WHAT YOU HAVE TO DO
Your answer should repeat every line of the records below in which the word "dependency" appears.

EXERCISE DATA
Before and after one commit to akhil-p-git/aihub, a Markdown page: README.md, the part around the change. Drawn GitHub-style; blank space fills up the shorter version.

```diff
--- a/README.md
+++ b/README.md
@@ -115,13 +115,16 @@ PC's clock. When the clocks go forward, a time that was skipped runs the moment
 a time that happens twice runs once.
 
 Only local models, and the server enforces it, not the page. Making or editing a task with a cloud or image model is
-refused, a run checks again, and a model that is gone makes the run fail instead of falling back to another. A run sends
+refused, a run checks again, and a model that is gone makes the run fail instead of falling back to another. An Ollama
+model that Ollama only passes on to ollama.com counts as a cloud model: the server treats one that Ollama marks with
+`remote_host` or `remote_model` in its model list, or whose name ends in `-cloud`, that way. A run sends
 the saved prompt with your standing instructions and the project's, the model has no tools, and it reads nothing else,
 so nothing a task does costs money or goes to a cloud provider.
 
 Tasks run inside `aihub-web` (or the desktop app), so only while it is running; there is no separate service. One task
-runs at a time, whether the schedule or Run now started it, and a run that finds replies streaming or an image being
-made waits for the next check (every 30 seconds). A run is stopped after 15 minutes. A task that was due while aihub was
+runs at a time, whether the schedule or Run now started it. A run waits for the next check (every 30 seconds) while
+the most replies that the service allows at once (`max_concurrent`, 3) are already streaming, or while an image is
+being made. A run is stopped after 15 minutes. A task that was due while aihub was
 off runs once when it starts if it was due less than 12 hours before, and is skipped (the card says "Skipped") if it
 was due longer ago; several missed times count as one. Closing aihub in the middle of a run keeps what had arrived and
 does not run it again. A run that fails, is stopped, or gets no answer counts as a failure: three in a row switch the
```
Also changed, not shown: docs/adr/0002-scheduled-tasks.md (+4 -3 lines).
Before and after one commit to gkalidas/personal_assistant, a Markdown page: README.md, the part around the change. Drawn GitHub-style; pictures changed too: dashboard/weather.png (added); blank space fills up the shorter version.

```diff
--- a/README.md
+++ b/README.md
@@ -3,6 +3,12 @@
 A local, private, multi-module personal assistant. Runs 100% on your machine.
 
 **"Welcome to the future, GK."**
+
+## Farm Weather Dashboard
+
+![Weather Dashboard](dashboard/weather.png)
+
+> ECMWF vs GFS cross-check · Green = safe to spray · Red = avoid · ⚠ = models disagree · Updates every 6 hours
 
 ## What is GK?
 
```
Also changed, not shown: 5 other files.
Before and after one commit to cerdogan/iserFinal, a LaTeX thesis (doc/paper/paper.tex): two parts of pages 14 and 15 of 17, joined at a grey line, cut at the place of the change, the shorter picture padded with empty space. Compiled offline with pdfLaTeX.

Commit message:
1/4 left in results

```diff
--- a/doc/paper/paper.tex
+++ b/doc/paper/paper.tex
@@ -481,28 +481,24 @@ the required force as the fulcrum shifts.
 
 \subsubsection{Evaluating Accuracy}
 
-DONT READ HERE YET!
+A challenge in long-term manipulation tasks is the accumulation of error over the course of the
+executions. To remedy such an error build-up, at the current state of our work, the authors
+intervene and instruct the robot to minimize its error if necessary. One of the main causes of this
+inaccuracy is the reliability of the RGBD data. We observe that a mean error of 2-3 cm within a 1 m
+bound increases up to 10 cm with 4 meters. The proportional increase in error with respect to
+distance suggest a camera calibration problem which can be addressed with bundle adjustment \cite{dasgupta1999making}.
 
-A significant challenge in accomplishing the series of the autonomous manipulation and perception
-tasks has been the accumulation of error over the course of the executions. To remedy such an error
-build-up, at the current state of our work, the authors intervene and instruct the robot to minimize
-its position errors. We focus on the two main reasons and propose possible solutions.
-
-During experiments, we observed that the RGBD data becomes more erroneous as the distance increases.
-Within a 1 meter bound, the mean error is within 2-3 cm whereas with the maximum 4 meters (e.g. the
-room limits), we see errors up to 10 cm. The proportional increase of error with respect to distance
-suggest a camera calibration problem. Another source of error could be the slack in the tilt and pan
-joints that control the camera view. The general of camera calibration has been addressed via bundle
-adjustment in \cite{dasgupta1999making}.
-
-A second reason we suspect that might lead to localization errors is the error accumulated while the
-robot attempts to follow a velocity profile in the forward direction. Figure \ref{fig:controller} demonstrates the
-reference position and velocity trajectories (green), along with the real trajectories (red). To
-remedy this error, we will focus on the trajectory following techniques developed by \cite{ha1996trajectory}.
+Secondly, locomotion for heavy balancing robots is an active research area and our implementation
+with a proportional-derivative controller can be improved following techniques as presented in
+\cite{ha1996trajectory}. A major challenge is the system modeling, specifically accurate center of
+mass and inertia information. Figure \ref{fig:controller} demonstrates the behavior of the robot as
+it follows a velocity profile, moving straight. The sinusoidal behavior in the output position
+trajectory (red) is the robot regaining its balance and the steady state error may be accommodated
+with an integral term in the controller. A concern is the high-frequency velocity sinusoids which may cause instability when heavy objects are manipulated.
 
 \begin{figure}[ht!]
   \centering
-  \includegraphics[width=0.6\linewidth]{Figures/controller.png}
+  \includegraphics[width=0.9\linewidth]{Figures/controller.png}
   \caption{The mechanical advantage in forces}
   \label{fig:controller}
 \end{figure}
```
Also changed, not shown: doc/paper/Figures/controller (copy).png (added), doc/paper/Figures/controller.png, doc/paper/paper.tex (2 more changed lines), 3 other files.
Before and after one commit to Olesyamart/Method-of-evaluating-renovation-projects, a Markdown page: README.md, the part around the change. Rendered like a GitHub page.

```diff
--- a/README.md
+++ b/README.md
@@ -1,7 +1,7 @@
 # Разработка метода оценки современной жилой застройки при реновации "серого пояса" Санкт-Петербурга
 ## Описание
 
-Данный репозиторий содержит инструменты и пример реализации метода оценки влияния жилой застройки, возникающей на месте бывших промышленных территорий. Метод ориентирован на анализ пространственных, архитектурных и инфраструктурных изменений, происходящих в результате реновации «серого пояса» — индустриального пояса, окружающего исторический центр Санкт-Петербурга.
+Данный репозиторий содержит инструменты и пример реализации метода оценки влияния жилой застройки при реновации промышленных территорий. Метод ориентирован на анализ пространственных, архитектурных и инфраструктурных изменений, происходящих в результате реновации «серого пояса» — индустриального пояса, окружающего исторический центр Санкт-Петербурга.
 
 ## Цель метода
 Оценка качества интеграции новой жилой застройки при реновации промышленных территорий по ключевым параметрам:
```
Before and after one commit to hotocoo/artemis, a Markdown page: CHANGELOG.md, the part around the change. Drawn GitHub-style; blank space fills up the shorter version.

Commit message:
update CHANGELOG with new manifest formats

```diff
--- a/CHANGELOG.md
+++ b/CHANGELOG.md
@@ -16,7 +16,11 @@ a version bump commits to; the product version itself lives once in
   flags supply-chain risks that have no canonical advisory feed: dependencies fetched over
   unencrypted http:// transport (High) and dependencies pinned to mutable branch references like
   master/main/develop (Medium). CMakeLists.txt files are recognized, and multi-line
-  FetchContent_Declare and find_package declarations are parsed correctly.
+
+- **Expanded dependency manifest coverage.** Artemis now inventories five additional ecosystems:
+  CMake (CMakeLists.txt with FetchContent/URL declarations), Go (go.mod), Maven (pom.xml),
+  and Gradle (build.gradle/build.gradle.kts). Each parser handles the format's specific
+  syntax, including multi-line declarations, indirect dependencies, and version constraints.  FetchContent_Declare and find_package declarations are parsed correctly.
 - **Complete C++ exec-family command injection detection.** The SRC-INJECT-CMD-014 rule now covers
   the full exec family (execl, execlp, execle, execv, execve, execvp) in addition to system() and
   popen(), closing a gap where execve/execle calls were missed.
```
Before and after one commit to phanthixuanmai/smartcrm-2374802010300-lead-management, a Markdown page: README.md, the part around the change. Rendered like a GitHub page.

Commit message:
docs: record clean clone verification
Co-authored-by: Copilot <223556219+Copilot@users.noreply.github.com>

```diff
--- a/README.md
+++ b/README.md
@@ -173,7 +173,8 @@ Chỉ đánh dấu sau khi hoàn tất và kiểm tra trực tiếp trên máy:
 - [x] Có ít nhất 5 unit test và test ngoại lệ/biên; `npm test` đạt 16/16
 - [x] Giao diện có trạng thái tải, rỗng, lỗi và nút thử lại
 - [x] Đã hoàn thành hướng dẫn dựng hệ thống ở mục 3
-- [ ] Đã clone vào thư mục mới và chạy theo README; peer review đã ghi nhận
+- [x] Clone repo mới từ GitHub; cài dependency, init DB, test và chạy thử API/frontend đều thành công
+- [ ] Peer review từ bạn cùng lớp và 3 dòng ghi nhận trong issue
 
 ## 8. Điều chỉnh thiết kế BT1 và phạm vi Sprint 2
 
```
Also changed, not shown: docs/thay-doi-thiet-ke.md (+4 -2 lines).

FINISHED EXERCISE
+- **Expanded dependency manifest coverage.** Artemis now inventories five additional ecosystems:
+- [x] Clone repo mới từ GitHub; cài dependency, init DB, test và chạy thử API/frontend đều thành công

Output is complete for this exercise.